Copy out, from the data below, each line in which the word "right" occurs.

[Change detection data]
##########

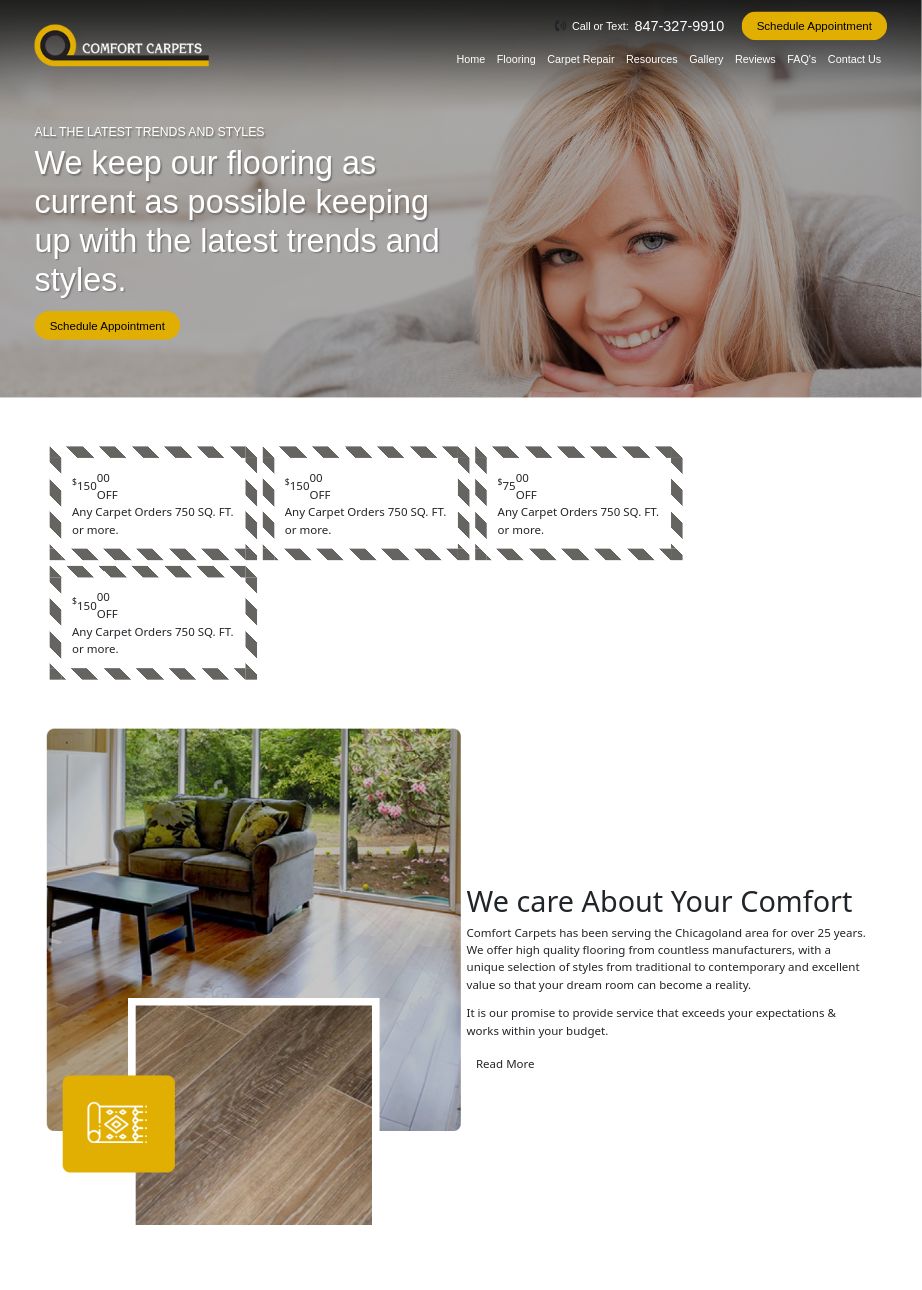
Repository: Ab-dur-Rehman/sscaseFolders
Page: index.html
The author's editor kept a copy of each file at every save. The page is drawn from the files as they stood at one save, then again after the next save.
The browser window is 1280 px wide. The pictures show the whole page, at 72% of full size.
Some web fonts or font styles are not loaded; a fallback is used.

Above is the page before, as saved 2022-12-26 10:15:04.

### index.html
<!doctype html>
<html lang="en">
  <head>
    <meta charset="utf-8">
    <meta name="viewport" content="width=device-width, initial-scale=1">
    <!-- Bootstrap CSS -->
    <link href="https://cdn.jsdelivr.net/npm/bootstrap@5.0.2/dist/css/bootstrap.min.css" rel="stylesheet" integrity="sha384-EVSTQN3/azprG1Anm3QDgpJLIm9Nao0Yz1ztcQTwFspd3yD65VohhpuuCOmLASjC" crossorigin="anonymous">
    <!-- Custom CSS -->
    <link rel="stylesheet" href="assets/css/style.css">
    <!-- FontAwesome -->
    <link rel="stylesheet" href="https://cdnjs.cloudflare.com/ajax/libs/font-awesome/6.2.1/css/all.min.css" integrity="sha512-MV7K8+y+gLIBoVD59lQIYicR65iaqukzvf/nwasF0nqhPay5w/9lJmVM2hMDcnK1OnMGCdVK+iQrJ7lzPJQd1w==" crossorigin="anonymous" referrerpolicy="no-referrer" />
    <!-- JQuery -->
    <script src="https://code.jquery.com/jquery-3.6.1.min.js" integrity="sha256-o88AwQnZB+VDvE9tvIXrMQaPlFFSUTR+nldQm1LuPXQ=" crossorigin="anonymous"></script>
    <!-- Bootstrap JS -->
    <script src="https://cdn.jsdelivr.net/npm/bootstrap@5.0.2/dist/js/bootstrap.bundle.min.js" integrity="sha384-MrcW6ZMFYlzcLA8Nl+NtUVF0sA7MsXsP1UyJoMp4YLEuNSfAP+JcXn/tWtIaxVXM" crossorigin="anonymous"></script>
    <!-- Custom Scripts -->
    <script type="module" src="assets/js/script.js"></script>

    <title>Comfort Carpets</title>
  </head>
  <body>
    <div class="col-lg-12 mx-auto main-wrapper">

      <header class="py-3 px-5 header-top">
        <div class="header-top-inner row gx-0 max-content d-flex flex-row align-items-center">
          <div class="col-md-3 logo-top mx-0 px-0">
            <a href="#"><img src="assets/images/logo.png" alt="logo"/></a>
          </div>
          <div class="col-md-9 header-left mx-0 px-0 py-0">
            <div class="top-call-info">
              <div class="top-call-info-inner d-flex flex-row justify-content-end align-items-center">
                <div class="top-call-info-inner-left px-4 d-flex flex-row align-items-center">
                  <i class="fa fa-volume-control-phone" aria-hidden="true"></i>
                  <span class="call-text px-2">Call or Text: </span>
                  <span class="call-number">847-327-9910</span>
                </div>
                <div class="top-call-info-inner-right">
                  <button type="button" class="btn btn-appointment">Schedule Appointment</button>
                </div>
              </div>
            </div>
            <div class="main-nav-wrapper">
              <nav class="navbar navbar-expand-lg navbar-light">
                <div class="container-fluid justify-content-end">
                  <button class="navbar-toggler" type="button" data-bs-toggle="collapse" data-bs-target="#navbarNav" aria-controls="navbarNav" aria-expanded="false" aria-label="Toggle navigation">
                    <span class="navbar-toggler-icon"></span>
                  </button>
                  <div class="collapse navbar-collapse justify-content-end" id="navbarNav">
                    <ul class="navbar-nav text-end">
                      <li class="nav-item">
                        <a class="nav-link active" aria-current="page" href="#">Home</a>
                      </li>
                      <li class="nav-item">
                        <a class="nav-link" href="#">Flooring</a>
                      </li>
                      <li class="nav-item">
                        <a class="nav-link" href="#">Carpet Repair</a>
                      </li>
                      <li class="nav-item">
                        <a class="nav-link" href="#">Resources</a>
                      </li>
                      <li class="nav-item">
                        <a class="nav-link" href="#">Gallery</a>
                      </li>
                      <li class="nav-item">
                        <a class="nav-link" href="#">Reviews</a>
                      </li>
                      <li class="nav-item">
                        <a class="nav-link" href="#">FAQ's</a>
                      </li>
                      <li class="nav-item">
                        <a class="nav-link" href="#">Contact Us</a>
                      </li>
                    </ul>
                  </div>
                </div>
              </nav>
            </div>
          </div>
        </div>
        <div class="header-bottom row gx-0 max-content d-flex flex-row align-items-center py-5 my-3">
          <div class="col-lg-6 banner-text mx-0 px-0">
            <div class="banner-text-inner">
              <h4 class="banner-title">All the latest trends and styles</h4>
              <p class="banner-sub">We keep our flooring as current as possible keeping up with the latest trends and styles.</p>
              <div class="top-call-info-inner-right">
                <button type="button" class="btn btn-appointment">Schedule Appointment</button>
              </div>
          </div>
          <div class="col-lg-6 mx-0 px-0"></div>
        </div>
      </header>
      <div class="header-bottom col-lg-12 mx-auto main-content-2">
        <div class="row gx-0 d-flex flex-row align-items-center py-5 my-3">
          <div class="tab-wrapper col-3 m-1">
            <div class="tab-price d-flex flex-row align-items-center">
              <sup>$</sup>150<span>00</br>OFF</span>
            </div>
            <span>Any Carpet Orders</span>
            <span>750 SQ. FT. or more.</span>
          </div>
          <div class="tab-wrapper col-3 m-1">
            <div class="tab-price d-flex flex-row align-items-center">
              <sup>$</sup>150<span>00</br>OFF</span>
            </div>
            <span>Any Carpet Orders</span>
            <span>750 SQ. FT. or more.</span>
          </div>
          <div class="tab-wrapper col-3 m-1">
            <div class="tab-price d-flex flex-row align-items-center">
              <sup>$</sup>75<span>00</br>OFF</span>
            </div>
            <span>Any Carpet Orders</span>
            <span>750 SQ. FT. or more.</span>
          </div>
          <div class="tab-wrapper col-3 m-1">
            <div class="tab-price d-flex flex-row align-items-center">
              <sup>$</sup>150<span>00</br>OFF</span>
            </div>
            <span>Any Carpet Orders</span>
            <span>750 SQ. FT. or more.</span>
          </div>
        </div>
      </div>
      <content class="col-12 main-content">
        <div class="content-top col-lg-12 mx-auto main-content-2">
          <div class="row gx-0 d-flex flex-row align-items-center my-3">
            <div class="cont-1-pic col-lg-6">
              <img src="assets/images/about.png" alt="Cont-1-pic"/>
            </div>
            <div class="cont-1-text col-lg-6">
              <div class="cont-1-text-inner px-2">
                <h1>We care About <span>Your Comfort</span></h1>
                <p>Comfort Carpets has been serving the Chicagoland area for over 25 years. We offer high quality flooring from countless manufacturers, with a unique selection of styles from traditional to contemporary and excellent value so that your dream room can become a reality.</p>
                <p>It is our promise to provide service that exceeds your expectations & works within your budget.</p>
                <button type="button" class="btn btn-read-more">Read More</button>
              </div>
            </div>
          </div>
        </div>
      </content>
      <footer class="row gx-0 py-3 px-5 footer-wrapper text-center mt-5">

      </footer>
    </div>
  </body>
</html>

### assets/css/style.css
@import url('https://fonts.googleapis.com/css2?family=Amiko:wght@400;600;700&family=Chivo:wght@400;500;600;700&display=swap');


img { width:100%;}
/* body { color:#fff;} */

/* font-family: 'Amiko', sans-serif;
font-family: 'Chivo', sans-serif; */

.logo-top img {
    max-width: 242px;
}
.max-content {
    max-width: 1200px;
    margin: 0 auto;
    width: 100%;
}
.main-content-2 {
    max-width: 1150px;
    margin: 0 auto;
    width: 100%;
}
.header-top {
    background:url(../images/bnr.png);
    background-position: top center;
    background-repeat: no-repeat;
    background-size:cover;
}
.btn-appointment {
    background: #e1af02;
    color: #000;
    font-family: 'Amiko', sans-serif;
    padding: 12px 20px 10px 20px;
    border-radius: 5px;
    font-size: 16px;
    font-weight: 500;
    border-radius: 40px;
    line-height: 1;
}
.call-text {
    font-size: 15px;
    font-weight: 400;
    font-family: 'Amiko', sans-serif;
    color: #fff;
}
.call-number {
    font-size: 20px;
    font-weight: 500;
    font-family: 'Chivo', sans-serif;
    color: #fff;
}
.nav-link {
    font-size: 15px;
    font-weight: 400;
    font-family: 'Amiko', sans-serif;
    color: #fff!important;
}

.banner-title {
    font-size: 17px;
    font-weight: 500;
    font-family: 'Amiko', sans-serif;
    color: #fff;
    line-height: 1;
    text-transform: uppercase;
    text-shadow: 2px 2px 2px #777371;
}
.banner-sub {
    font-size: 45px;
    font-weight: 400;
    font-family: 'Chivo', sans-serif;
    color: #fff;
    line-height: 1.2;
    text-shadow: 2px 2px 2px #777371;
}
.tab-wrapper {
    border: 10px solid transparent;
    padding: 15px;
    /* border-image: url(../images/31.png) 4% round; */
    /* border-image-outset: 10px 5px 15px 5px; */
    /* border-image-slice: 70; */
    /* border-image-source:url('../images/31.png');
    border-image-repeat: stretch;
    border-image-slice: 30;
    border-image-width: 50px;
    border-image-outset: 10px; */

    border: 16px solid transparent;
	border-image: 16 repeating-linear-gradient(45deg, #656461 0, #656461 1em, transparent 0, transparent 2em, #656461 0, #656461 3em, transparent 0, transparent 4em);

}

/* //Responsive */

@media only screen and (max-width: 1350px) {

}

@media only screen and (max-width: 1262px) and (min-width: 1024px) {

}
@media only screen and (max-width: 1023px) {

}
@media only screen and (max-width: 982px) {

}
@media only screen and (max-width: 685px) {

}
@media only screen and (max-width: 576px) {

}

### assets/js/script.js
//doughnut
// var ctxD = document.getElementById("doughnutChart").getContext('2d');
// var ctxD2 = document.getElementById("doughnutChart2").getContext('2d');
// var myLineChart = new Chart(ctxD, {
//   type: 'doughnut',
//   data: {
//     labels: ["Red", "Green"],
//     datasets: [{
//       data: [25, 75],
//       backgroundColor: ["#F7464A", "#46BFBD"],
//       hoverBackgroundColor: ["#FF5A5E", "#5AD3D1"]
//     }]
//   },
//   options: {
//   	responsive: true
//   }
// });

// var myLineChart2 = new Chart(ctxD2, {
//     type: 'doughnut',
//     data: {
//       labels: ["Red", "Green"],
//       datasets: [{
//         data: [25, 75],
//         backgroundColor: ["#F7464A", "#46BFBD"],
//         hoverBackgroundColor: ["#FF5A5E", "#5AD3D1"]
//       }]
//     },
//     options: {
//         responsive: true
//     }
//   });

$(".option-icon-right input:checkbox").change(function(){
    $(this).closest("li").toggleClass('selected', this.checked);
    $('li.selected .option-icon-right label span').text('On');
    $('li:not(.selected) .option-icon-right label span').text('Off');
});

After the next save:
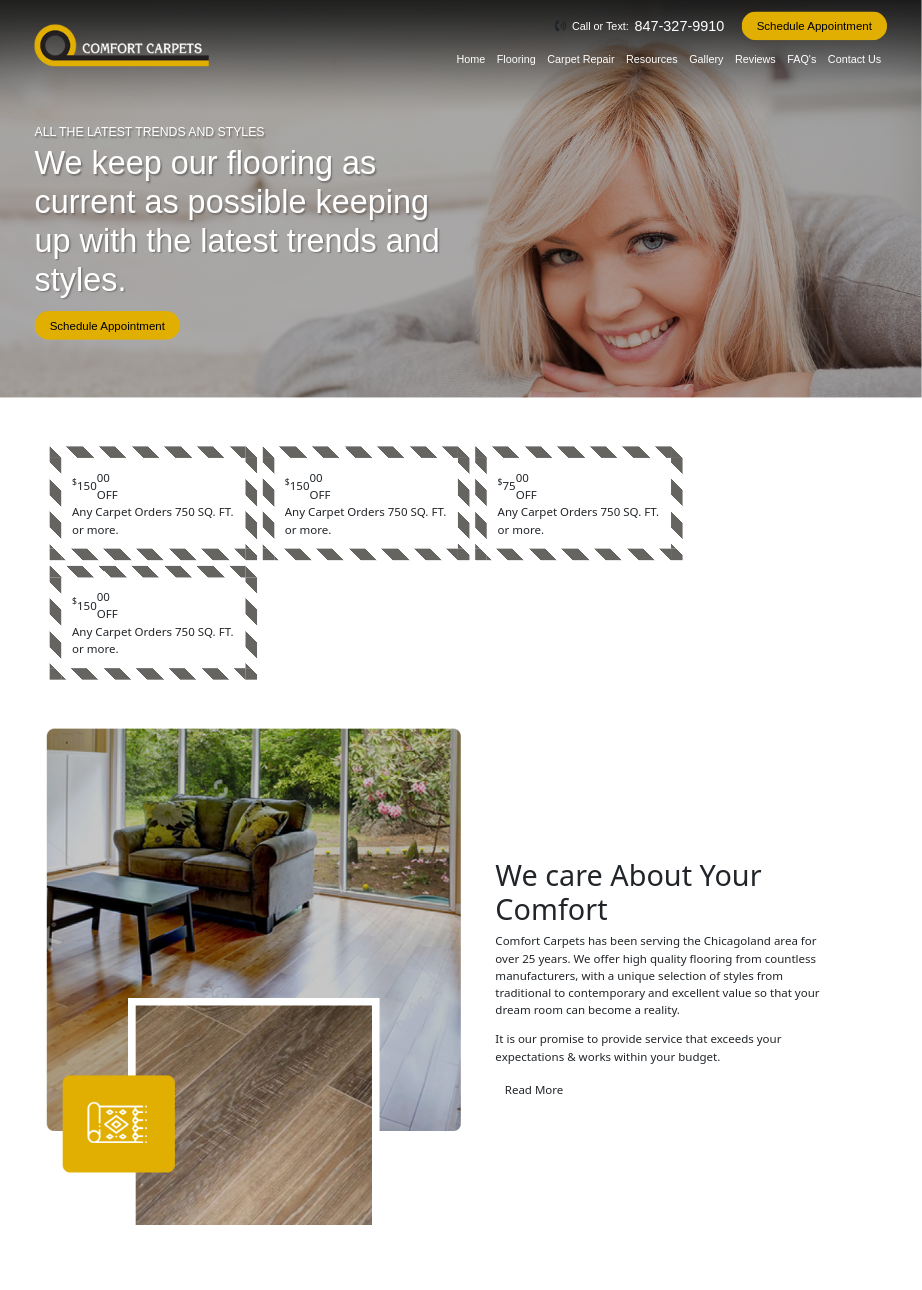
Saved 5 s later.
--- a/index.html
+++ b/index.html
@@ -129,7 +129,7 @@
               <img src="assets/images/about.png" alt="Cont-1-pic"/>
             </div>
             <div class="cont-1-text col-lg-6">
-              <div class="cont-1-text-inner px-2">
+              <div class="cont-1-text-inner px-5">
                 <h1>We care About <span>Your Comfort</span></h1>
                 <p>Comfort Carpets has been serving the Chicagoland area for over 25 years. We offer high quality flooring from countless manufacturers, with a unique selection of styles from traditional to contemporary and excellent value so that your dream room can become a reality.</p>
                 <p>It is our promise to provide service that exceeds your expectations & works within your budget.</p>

##########

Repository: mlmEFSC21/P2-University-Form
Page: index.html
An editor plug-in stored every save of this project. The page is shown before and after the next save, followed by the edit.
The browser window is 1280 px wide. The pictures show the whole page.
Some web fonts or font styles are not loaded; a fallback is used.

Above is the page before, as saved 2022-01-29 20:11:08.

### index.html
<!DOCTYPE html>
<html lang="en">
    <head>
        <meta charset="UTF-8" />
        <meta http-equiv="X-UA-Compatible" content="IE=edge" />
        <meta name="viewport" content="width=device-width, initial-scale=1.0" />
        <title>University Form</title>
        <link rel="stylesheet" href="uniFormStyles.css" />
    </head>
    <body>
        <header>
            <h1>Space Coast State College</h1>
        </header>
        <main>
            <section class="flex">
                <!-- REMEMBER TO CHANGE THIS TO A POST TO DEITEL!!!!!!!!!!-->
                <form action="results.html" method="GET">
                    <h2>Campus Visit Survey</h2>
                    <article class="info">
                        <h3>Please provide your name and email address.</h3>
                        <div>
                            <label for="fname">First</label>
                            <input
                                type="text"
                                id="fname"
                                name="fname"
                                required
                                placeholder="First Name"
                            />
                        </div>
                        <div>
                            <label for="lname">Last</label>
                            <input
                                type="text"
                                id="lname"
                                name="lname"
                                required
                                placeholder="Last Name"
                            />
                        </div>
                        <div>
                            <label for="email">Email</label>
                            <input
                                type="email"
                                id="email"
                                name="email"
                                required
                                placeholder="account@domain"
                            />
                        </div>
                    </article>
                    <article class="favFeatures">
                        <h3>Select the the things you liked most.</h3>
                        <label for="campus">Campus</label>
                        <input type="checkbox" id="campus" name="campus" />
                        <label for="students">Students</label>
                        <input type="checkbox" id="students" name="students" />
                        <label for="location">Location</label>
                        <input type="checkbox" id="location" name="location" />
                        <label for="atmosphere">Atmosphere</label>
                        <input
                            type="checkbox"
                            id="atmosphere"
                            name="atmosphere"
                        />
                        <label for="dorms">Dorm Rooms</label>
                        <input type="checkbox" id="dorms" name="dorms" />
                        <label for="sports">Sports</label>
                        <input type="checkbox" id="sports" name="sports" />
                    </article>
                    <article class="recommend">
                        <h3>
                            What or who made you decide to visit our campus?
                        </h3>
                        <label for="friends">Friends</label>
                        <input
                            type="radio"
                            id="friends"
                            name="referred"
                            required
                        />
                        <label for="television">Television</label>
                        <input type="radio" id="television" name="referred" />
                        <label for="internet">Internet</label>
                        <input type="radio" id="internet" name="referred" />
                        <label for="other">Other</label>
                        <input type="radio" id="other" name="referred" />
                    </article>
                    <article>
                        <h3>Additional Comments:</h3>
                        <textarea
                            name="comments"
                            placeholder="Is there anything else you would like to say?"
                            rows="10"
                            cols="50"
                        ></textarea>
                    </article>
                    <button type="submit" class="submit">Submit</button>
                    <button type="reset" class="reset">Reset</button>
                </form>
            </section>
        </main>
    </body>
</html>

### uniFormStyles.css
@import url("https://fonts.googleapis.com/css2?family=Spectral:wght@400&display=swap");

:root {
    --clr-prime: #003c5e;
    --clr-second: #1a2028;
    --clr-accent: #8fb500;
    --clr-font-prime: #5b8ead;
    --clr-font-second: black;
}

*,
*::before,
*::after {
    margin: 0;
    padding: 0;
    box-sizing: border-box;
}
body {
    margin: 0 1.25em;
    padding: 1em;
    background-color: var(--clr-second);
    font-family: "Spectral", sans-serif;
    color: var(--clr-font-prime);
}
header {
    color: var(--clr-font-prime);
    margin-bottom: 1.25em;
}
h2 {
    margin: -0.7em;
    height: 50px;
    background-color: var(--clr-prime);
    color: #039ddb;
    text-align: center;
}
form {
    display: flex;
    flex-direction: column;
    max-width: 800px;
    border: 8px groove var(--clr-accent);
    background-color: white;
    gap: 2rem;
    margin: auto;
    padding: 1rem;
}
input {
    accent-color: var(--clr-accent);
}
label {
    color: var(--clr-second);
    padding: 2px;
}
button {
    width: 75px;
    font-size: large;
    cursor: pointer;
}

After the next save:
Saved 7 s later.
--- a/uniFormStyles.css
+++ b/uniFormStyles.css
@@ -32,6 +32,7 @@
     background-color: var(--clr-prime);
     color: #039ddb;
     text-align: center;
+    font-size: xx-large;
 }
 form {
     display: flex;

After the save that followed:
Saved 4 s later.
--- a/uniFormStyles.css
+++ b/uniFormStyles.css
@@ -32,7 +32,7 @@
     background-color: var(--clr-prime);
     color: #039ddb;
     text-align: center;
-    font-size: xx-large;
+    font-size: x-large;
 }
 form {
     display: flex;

##########

▸ WORKED SOLUTION
                <div class="top-call-info-inner-right">
              <div class="top-call-info-inner-right">
$(".option-icon-right input:checkbox").change(function(){
    $('li.selected .option-icon-right label span').text('On');
    $('li:not(.selected) .option-icon-right label span').text('Off');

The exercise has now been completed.